======== Records ========

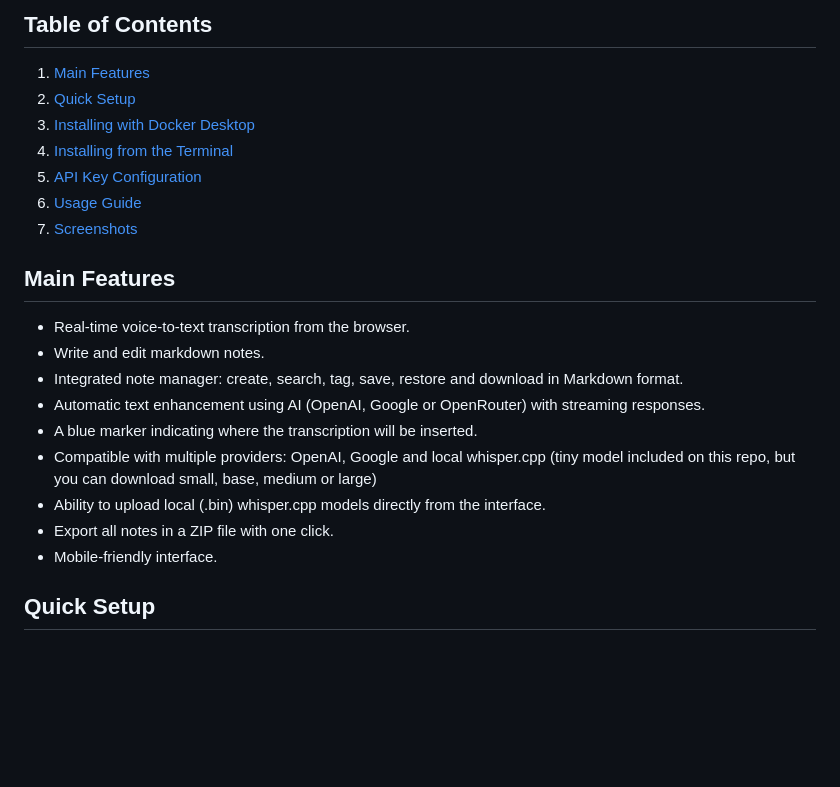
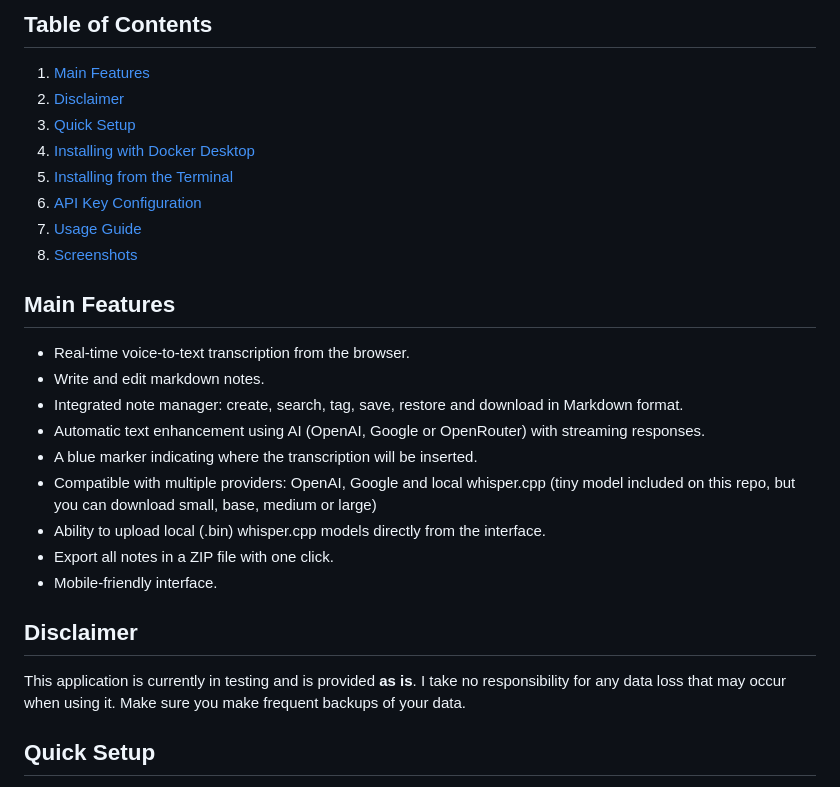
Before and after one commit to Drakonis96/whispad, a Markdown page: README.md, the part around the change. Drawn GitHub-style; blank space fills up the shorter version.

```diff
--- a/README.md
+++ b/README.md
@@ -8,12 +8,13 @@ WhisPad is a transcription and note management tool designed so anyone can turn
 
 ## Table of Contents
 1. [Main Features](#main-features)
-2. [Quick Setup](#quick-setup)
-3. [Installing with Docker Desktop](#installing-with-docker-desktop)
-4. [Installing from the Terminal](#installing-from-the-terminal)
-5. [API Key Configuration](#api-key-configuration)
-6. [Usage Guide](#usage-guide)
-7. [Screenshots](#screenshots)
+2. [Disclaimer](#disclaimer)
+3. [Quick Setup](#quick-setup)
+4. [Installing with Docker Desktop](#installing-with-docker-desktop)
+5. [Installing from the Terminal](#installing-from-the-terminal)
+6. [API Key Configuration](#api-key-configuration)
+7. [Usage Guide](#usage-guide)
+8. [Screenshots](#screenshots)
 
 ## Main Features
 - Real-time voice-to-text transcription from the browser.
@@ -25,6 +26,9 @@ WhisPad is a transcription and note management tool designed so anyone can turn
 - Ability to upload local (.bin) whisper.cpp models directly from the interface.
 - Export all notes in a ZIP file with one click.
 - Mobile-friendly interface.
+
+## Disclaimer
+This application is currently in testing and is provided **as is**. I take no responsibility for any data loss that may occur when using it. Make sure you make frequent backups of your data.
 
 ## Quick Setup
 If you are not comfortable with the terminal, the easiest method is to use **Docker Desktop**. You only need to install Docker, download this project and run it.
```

========

Wherever the word "Main" turns up in a line of the entries above, copy that line.

 1. [Main Features](#main-features)
 ## Main Features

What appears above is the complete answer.